When I take the bus in my small city, I sense that I immediately rise from middle-class matron to upper-class termagent. It is not like the tube; it is not like the Metro.
Everybody has a cold, everybody is poor, some are just out of prison and talking at the top of their voice about Jesus, and the majority are distracted by the panem et circenses of their phones.
Thank God for electronics, I think.
I jump off the bus and walk two miles from the mall to the bookstore.
I love to spend a day browsing at the bookstore. I usually buy a book or two (when I have not spent my book budget at the Folio Society). And I always buy a coffee, because it is nice to sit and sip and read. I know who makes a good latte. Today, however, the barista is unfamiliar, older than most, a shifty blonde, and averts her eyes throughout the transaction.
I speculate: On drugs? That is uncharitable, right? Even if I’m right, which I probably am, I should be thinking of this with concern and instead I am thinking in bus terms: who is this person sitting next to me?
I decide to have just coffee.
She takes a long time getting the coffee.
I sip the coffee, immediately get cramps, throw out the coffee, and manage to walk back to the bus stop.
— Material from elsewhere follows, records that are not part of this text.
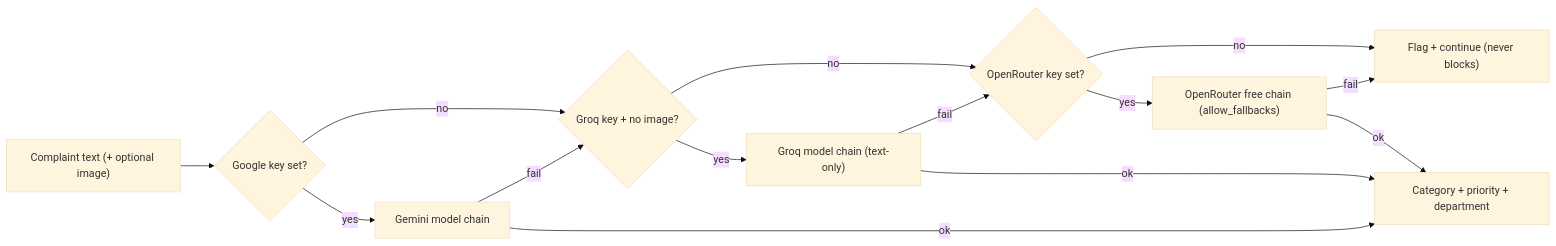
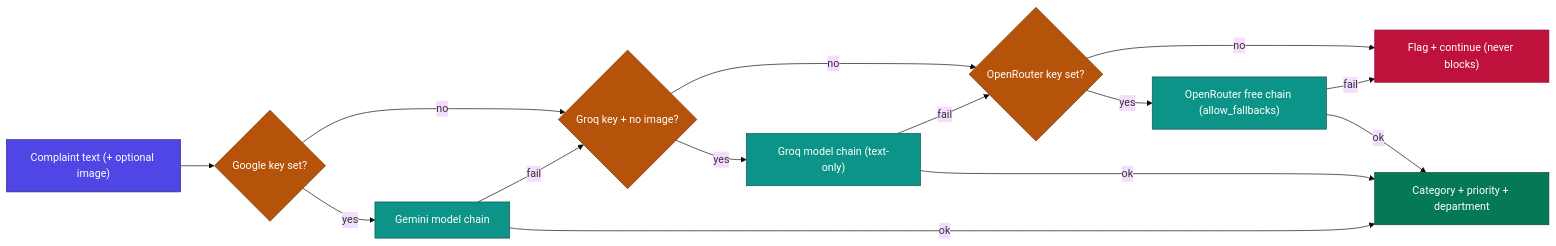
The sixth of 8 diagrams in README.md (tushar-mahalya/Jan-Setu), drawn with Mermaid (base theme) before and after one commit. The commit also changed other lines of this file, not shown here.

Commit message:
chore: enhance flowchart styling in README for better clarity

````diff
--- a/README.md
+++ b/README.md
@@ -327,16 +359,27 @@
 ```mermaid
 flowchart LR
     IN["Complaint text (+ optional image)"] --> G{"Google key set?"}
     G -- "yes" --> GEM["Gemini model chain"]
     GEM -->|"fail"| GR
     G -- "no" --> GR{"Groq key + no image?"}
     GR -- "yes" --> GROQ["Groq model chain (text-only)"]
     GROQ -->|"fail"| OR
     GR -- "no" --> OR{"OpenRouter key set?"}
     OR -- "yes" --> ORT["OpenRouter free chain (allow_fallbacks)"]
     ORT -->|"fail"| DEGRADE
     OR -- "no" --> DEGRADE["Flag + continue (never blocks)"]
     GEM -->|"ok"| OUT["Category + priority + department"]
     GROQ -->|"ok"| OUT
     ORT -->|"ok"| OUT
+
+    classDef input fill:#4f46e5,stroke:#312e81,color:#ffffff;
+    classDef decision fill:#b45309,stroke:#78350f,color:#ffffff;
+    classDef provider fill:#0d9488,stroke:#134e4a,color:#ffffff;
+    classDef success fill:#047857,stroke:#064e3b,color:#ffffff;
+    classDef fail fill:#be123c,stroke:#881337,color:#ffffff;
+    class IN input;
+    class G,GR,OR decision;
+    class GEM,GROQ,ORT provider;
+    class OUT success;
+    class DEGRADE fail;
 ```
````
I hold it together until I get home. Thank God my husband can go out to get 7-Up and crackers.
So do you think the barista was a Borgia?
Helen MacDonald’s H Is for Hawk
Few books have been so lauded in the last year as Helen MacDonald’s H Is for Hawk, a memoir of her grief for her dead father, her training of a goshawk to fend off depression, and a short, creative biography of T. H. White, whose memoir The Goshawk was her inspiration and nemesis. MacDonald’s popular book won the Costa Award and the Samuel Johnson Prize in 2014.
To prepare for this book, which was published this month here, I read The Goshawk. White, best-known for his novel The Once and Future King, decided to train a goshawk, the wildest of hawks, after he left his job as an unhappy teacher at a public school. MacDonald first read The Goshawk when she was a child, and was upset, as I was, by many passages about Gos’s training.
Although White’s writing is extraordinarily graceful, I was nauseated by his account of the cruel training of Gos. He learned about falconry from a book published in the Renaissance, and the methods were unnecessarily rigid: we learn all about White’s sado-mashochism. He kept the bird awake for three to nine days until Gos finally took food from his hand. The bird was terrified. Both man and bird were deadened with exhaustion. And the training went on.
MacDonald, a researcher at Cambridge, is an expert falconer. When her father died in 2007, she spiraled into a deep depression. Finally she decided to train a goshawk for the first time. She had ordered the hawk from an aviary, and when she met the man with the bird at the quay, he was carrying two boxes with birds, the younger for another falconer. He opened the boxes to check the identity, and Helen fell in love with the first one, which happened to be the wrong one..
Although she tries to be poetic, her prose is overwritten and flowery. Too many adjectives, and too many fragments.
Infinite caution. Daylight irrigating the box. Scratching talons, another thump. ‘And another. The air turned syrupy, slow, flecked with dust.
And I ask myself: syrupy and dusty?
The last few seconds before a battle. And with the last bow pulled free, he reached inside, and amidst a whirring, chaotic clattering of wings and feet and talons and high-pitched twittering and it’s all happening at once, the man pulls an enormous, enormous hawk out of the box and in a strange coincidence of world and deed a great flood of sunlight drenches us and everything is brilliance and fury . . . . She is a conjuring trick. A reptile. A fallen angel. A griffon from the pages of an illuminated bestiary. Something bright and distant, like gold falling through water. A broken marionette of wings, legs and light-splashed feathers.
Sadly, I had a picture of myself at a reading feeling uncomfortable because the book is over-dramatic and the prose is blowsy.
She asked if she could have the bird she liked, and he agreed to it.
MacDonald’s training of her bird, Mabel, is much more humane than White’s. She and the bird have a relationship: Mabel even likes to play. But there are problems. MacDonald is still depressed. Her job at Cambridge is coming to an end. And then there are some stresses with training Mabel.
Sometimes she retells White’s The Goshawk creatively from a third person point of view, and that does not work for me. She also writes a kind of psychoanalytic biography of him.
I gave up on the book halfway through.
I’m just not interested in falconry, and her writing is too florid for my taste. I know that many have loved this, and I hope the quotes will encourage those of you who like such prose to seek it out. I would give you my copy, but it’s an e-book!